A first round selection by the Sabres in 1974, Fogolin cut his teeth on the Buffalo blueline for five seasons, appearing in 338 games with club.
However in the spring of 1979, the NHL agreed to accept four teams from the rival World Hockey Association, one of which was the Edmonton Oilers, in a merger of sorts.
In a draft of available players to help stock the rosters of those squads, it was Edmonton who it turned out, made one of the shrewdest selections when they tabbed Fogolin with the eighth overall pick, among the four squads, that also featured the Winnipeg Jets, Quebec Nordiques and Hartford Whalers.
It can be argued it was Fogolin who went on to have the biggest impact of any of the skaters the Oilers chose.
The same can be said if you included all those picked by each of the four newest NHL franchises at the time.
A stabilizing force on Edmonton’s back-end from the onset, his play and leadership abilities helped foster the youthful Oilers’ line-up that eventually morphed into one of the premier teams in league history.
The workhorse defenceman did not miss a game his first three seasons in the Alberta capital and in his second campaign he went on to be named team captain.
While sporting the ‘C’ on his jersey, Fogolin was pivotal in building the character of the organization and was a major influence in the construction of their foundation, while establishing the work ethic of the club.
After turning over the captaincy to Wayne Gretzky in 1983, he and the Oilers went on to win back-to-back Stanley Cups.
In doing so, he became part of the rare father-son fraternity to both win a NHL championship, joining Lidio (Lee Sr.) who accomplished the feat with the Detroit Red Wings in 1950.
Of the 16 players the Oilers chose in the expansion draft back on June 13, 1979, Fogolin, by far, went on to play the most games for Edmonton, skating in 586 contests for them.
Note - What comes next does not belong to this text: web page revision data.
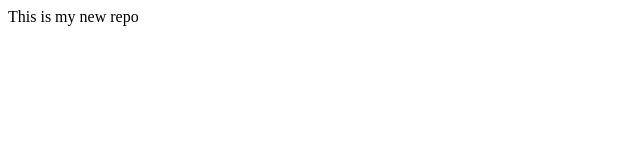
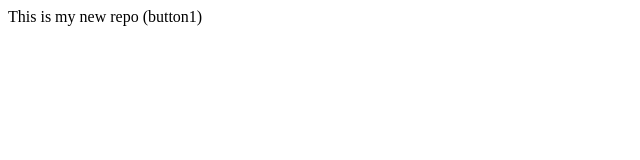
Before and after one commit to piyapratap/Local-repository, a plain HTML site: page index.html in a window 1280 px wide. Shown: the full height of the page, 0-640 px from the left. Drawn offline with Linux system fonts and the light colour scheme.

Commit message:
add button1

```diff
--- a/index.html
+++ b/index.html
@@ -1 +1 @@
-<p>This is my new repo</p>
+<p>This is my new repo (button1)</p>
```
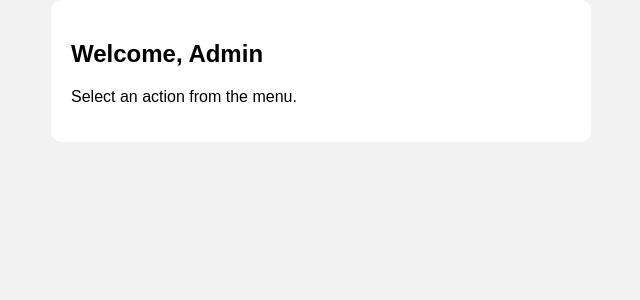
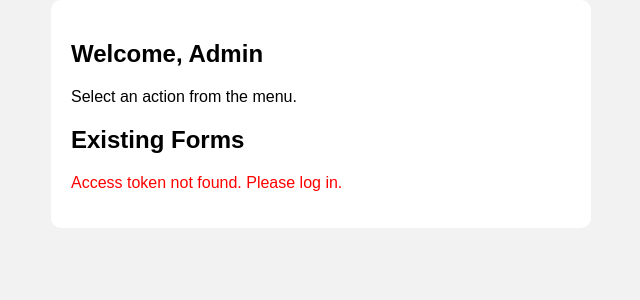
Before and after one commit to arjun-ms/EasyForms, a FastAPI app: page /admin in a window 1280 px wide. Shown: the part 46-346 px from the top of the page, without its empty margins (319-959 px from the left). Run offline with FastAPI, Linux system fonts and the light colour scheme.

Commit message:
FIX: View Existing forms in Admin Dashboard

```diff
--- a/backend/routers/user.py
+++ b/backend/routers/user.py
@@ -61,8 +61,8 @@ def login(form_data: OAuth2PasswordRequestForm = Depends(), db: Session = Depend
             headers={"WWW-Authenticate": "Bearer"},
         )
     # Create access token (user's email is the payload/subject) and refresh token
-    access_token = auth.create_access_token(data={"sub": user.email})
-    refresh_token = auth.create_refresh_token(data={"sub": user.email})
+    access_token = auth.create_access_token(data={"sub": user.email, "role": user.role })
+    refresh_token = auth.create_refresh_token(data={"sub": user.email, "role": user.role })
     return {
         "access_token": access_token,
         "refresh_token": refresh_token,
--- a/static/js/form-builder.js
+++ b/static/js/form-builder.js
@@ -0,0 +1,48 @@
+document.addEventListener("DOMContentLoaded", function () {
+    fetchForms();
+  });
+
+  function fetchForms() {
+    const token = localStorage.getItem("access_token");
+
+    if (!token) {
+      displayError("Access token not found. Please log in.");
+      return;
+    }
+
+    fetch("/forms", {
+      headers: {
+        Authorization: "Bearer " + token,
+      },
+    })
+      .then(async (response) => {
+        if (!response.ok) {
+          const error = await response.json();
+          throw new Error(error.detail || "Failed to fetch forms.");
+        }
+        return response.json();
+      })
+      .then((forms) => {
+        if (!Array.isArray(forms)) {
+          throw new Error("Unexpected response format.");
+        }
+
+        const list = document.getElementById("form-list");
+        list.innerHTML = "";
+
+        forms.forEach((form) => {
+          const li = document.createElement("li");
+          li.textContent = form.title + " - " + (form.description || "");
+          list.appendChild(li);
+        });
+      })
+      .catch((err) => {
+        displayError(err.message);
+        console.error("Failed to fetch forms:", err.message);
+      });
+  }
+
+  function displayError(message) {
+    const errorBox = document.getElementById("error-message");
+    errorBox.textContent = message;
+  }
--- a/templates/admin-dashboard.html
+++ b/templates/admin-dashboard.html
@@ -14,6 +14,13 @@
     <main>
       <h2>Welcome, Admin</h2>
       <p>Select an action from the menu.</p>
+      <h2>Existing Forms</h2>
+
+      <!-- Error message container -->
+      <div id="error-message" style="color: red; margin-bottom: 10px;"></div>
+
+      <ul id="form-list"></ul>
+      <script src="static/js/form-builder.js"></script>
     </main>
   </body>
 </html>
```
Also changed, not shown: static/js/login.js (added, +36 -0 lines), templates/index.html (+1 -29 lines), 1 other file. Lines whose indentation alone changed are shown as unchanged.
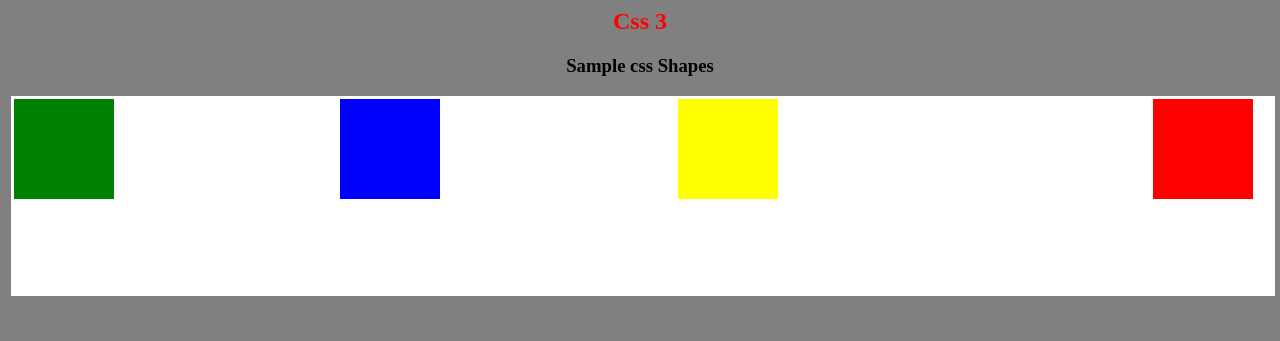
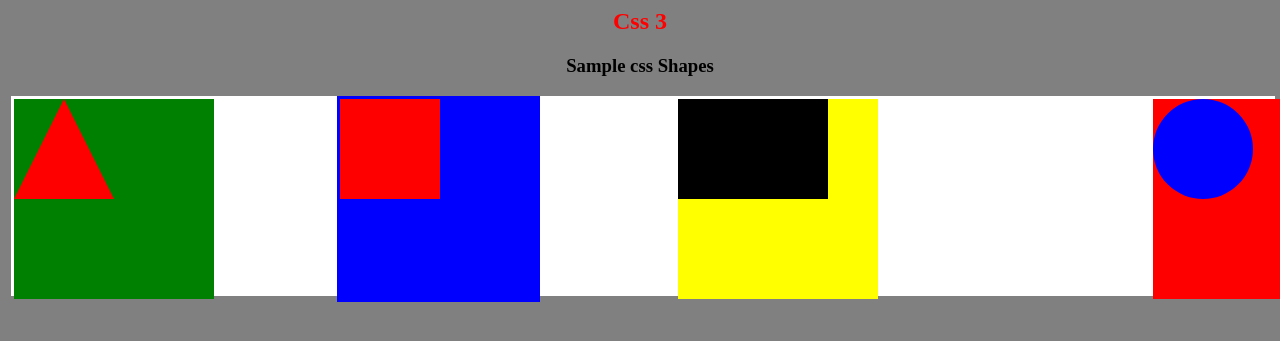
Before and after one commit to Quantumke/css3, a PHP site: page /public_html/index.html in a window 1280 px wide. Shown: the top 341 px of the page. Run offline with PHP 8.4, Linux system fonts and the light colour scheme.

Commit message:
Changes colors

```diff
--- a/public_html/css/style.css
+++ b/public_html/css/style.css
@@ -20,33 +20,65 @@ body{
 .triangle{
 	margin-left: 200px;
 	position: absolute;
-height: 100px;
+height: 200px;
 margin: 3px;
-width: 100px;
+width: 200px;
 background:green;
 }
 .square{
 	position: absolute;
-	height: 100px;
-margin: 3px;
-width: 100px;
+	height: 200px;
+padding-top: 3px;
+padding-left:3px;
+padding-right;3px;
+padding-bottom:3px;
+width: 200px;
 left: 337px;
 background: blue;
 
 }
 .rect{
 	position: absolute;
-height: 100px;
+height: 200px;
 margin: 3px;
-width: 100px;
+width: 200px;
 background: yellow;
 left: 675px;
 }
 .circle{
 	position: absolute;
-height: 100px;
+height: 200px;
 margin: 3px;
-width: 100px;
+width: 200px;
 background: red;
 left: 1150px;
 }
+.the-square{
+
+width: 100px;
+height: 100px;
+ background: red;
+ float: center;
+}
+
+.the-rect{
+
+width: 150px;
+height: 100px;
+ background: black;
+ float: center;
+}
+.the-circle{
+	width: 100px;
+	height: 100px;
+	background: blue;
+	-moz-border-radius:
+	50px; -webkit-border-radius: 50px; border-radius: 50px;
+}
+.the-triangle{
+	width: 0;
+	height: 0;
+	 border-left: 50px solid transparent;
+	  border-right: 50px solid transparent;
+	  border-bottom: 100px solid red;
+}
--- a/public_html/index.html
+++ b/public_html/index.html
@@ -16,20 +16,36 @@
 
 
 		<div class="triangle" style="background:#red;">
-	<div class="the-triangle"></div>
+	<div class="the-triangle">
+		<div class="triagle-shape"> </div>
+</div>
 <div class="triangle-desc"></div>
 		<div class="triangle-name"></div>
 
 		</div>
-		<div class="square" style="background:#red;">
+		<div class="square">
 <div class="the-square"></div>
 <div class="square-desc"></div>
 		<div class="square-name"></div>
 
 		</div>
 
-		<div class="rect" style="background:#red;"></div>
-		<div class="circle" style="background:#red;"></div>
+		<div class="rect">
+
+<div class="the-rect"></div>
+<div class="square-desc"></div>
+		<div class="square-name"></div>
+
+
+		</div>
+		<div class="circle">
+
+<div class="the-circle"></div>
+<div class="square-desc"></div>
+		<div class="square-name"></div>
+
+
+		</div>
 
 		<div class="three"></div>
 	</div>
```
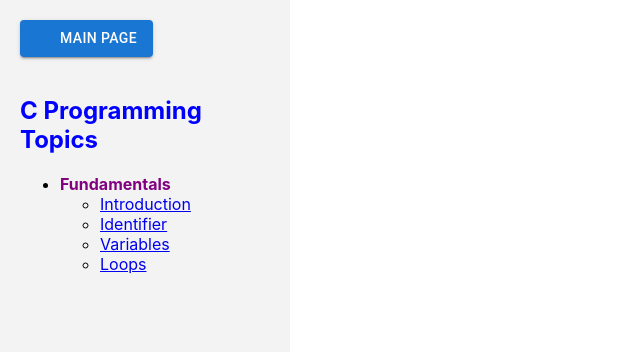
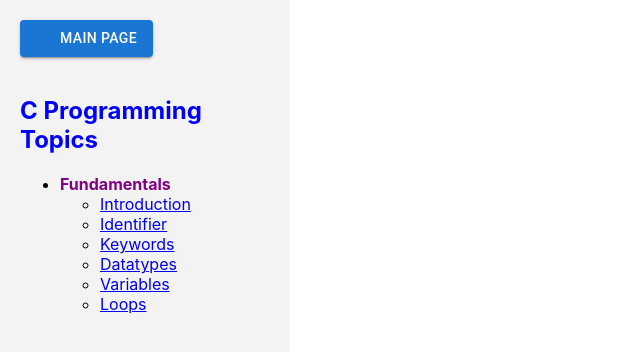
Before and after one commit to vishalamc/myreact, a React (Create React App) app: page /home in a window 1280 px wide. Shown: the top 352 px of the page, without its empty margins (0-640 px from the left). Built offline with nearby package versions, Linux system fonts and the light colour scheme; some icons are missing.

Commit message:
Update Home.js

```diff
--- a/src/pages/Home.js
+++ b/src/pages/Home.js
@@ -27,8 +27,11 @@ const Home = () => {
             <ul>
               <li><Link to="introduction">Introduction</Link></li>
               <li><Link to="identifier">Identifier</Link></li>
+              <li><Link to="keyword">Keywords</Link></li>
+              <li><Link to="datatypes">Datatypes</Link></li>
               <li><Link to="variables">Variables</Link></li>
               <li><Link to="loops">Loops</Link></li>
+
             </ul>
           </li>
         </ul>
```
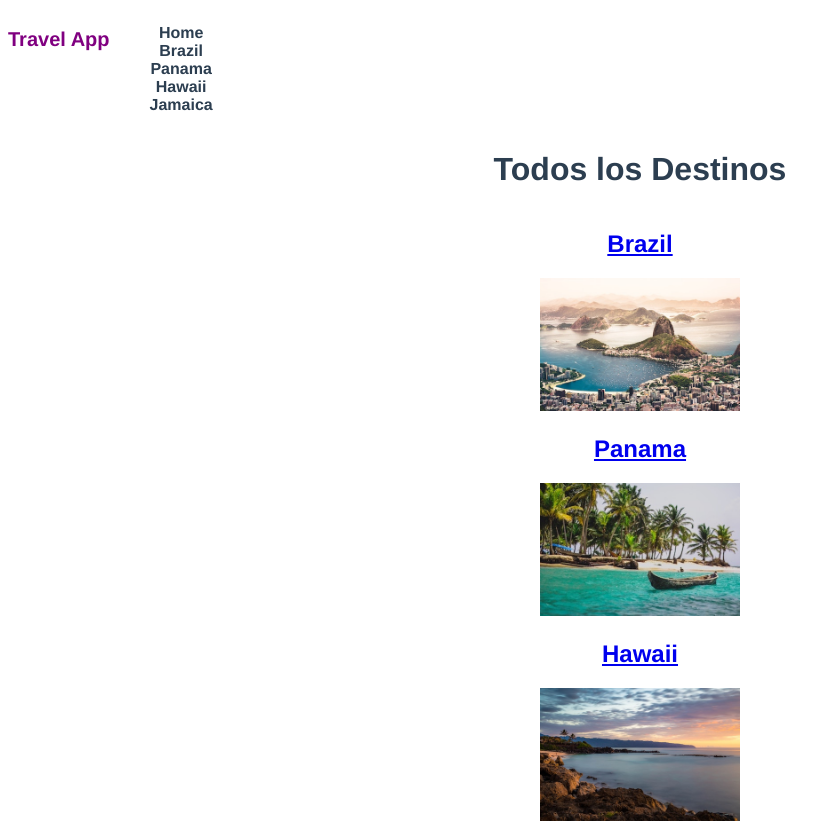
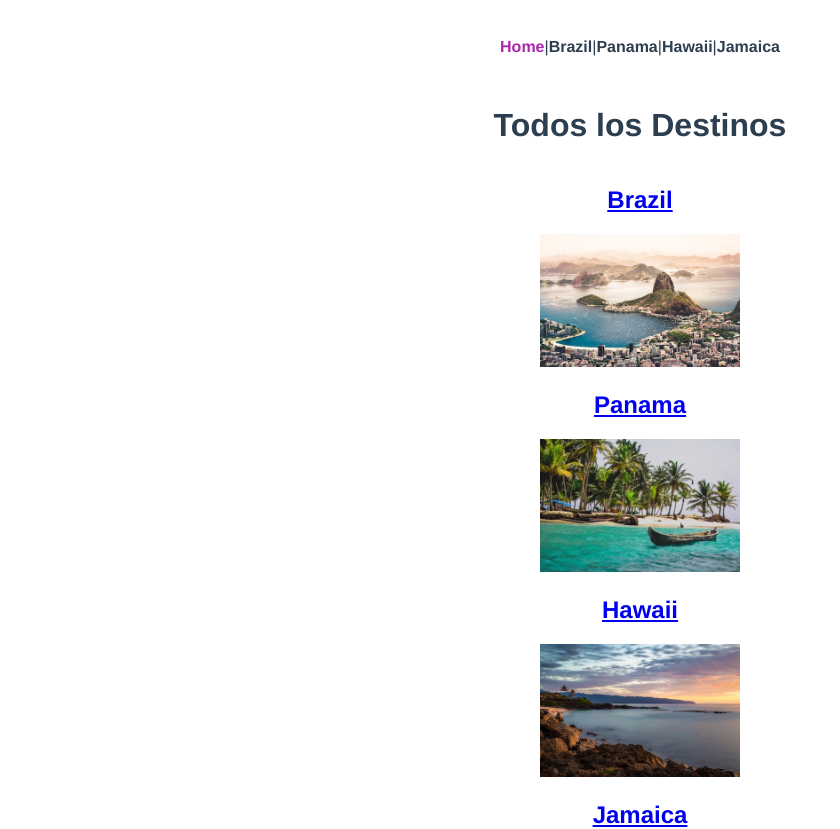
Before and after one commit to poldelgado/vue-router-poc, a Vue app: page / in a window 1280 px wide. Shown: the top 829 px of the page, without its empty margins (0-840 px from the left). Built offline with nearby package versions, Linux system fonts and the light colour scheme.

Commit message:
add component to links

```diff
--- a/src/App.vue
+++ b/src/App.vue
@@ -1,32 +1,17 @@
 <template>
   <div id="app">
-    <div id="nav">
-      <p class="logo">Travel App</p>
-      <ul class="nav-links">
-        <li class="links">
-          <router-link to="/home">
-            Home
-          </router-link>
-        </li>
-        <li v-for="destination in destinations"
-          :key="destination.name"
-          class="links">
-          <router-link :to="{
-            name: 'DestinationDetails',
-            params: {id:destination.id}
-          }">
-            {{ destination.name }}
-          </router-link>
-        </li>
-      </ul>
-    </div>
-    <router-view />
+    <TheNavigation />
+    <router-view :key="$route.path" />
   </div>
 </template>
 
 <script>
 import store from "@/store";
+import TheNavigation from '@/components/TheNavigation';
 export default{
+  components: {
+    TheNavigation,
+  },
   data() {
     return {
       destinationId: this.$route.params.id,
@@ -43,16 +28,6 @@ export default{
   -moz-osx-font-smoothing: grayscale;
   text-align: center;
   color: #2c3e50;
-}
-
-#nav {
-  display:flex;
-}
-
-#nav a {
-  color: #2c3e50;
-  text-decoration: none;
-  font-weight: bold;
 }
 
 .logo {
--- /dev/null
+++ b/src/components/TheNavigation.vue
@@ -0,0 +1,27 @@
+<template>
+    <nav id="nav">
+        <router-link to="/">Home</router-link> |
+        <router-link to="/brazil">Brazil</router-link> |
+        <router-link to="/panama">Panama</router-link> |
+        <router-link to="/hawaii">Hawaii</router-link> |
+        <router-link to="/jamaica">Jamaica</router-link>
+
+
+    </nav>
+</template>
+
+<style scoped>
+    #nav {
+        display: flex;
+        justify-content: center;
+        padding: 30px;
+    }
+    #nav a {
+    color: #2c3e50;
+    text-decoration: none;
+    font-weight: bold;
+    }
+    #nav a.vue-school-active-class {
+    color: #ab26ab;
+    }
+</style>
--- a/src/router/index.js
+++ b/src/router/index.js
@@ -19,34 +19,35 @@ const routes = [
   //   component: () =>
   //     import(/* webpackChunkName: "about" */ "../views/About.vue"),
   // },
+  // {
+  //   path: "/brazil",
+  //   name: "brazil",
+  //   component: () => import(/* webpackChunkName: "brazil" */ "../views/Brazil"),
+  // },
+  // {
+  //   path: "/hawaii",
+  //   name: "hawaii",
+  //   component: () => import(/* webpackChunkName: "hawaii" */ "../views/Hawaii"),
+  // },
+  // {
+  //   path: "/jamaica",
+  //   name: "jamaica",
+  //   component: () => import(/* webpackChunkName: "jamaica" */ "../views/Jamaica"),
+  // },
+  // {
+  //   path: "/panama",
+  //   name: "panama",
+  //   component: () => import(/* webpackChunkName: "panama" */ "../views/Panama"),
+  // },
   {
-    path: "/brazil",
-    name: "brazil",
-    component: () => import(/* webpackChunkName: "brazil" */ "../views/Brazil"),
-  },
-  {
-    path: "/hawaii",
-    name: "hawaii",
-    component: () => import(/* webpackChunkName: "hawaii" */ "../views/Hawaii"),
-  },
-  {
-    path: "/jamaica",
-    name: "jamaica",
-    component: () => import(/* webpackChunkName: "jamaica" */ "../views/Jamaica"),
-  },
-  {
-    path: "/panama",
-    name: "panama",
-    component: () => import(/* webpackChunkName: "panama" */ "../views/Panama"),
-  },
-  {
-    path: "/details",
+    path: "/details/:id",
     name: "DestinationDetails",
     component: () => import(/* webpackChunkName: "DestinationDetails" */ "../views/DestinationDetails"),
   },
 ];
 
 const router = new VueRouter({
+  linkExactActiveClass: "vue-school-active-class",
   routes,
 });
 
```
A steady and stalwart defender for the club, he went five full seasons without missing a game and had another where he suited up in all but one.
In total he provided 160 points for the Oilers, including 36 goals and more importantly boasted an impressive plus-minus rating of plus-153.
He was also named an NHL All-Star in 1986 and competed for the Campbell Conference selects in a match-up against the Wales Conference counterparts in a contest held in Hartford. (4-3 Wales OT)
An unsung hero in Edmonton’s rise to an NHL power, the Oilers made a difficult decision to deal him back to Buffalo in 1987, where he wrapped up his career in the league, in an effort to get more ice time for their up and coming D-men that helped them win two more titles.
Inducted into the Northwestern Ontario Sports Hall of Fame in 1993, Fogolin proved to be one of the best overall defencemen who called the region home that competed at the highest level.
His 924 NHL games played are the third-most of any rearguard from the area, trailing only Chris Pronger (1,167) and Marc Staal (1,019) in that category.
Meanwhile his overall plus-minus rating of 181 on the positive side is just two behind Pronger’s plus-183, to help pace the local contingent in that category.
A proven NHL leader on the blueline, who had 239 overall points to his credit, and was never shy to get involved and mix it up, as his 1,318 penalty minutes in the league will attest, Lee Fogolin Jr., is firmly entrenched on the list of top hockey players Thunder Bay has ever produced.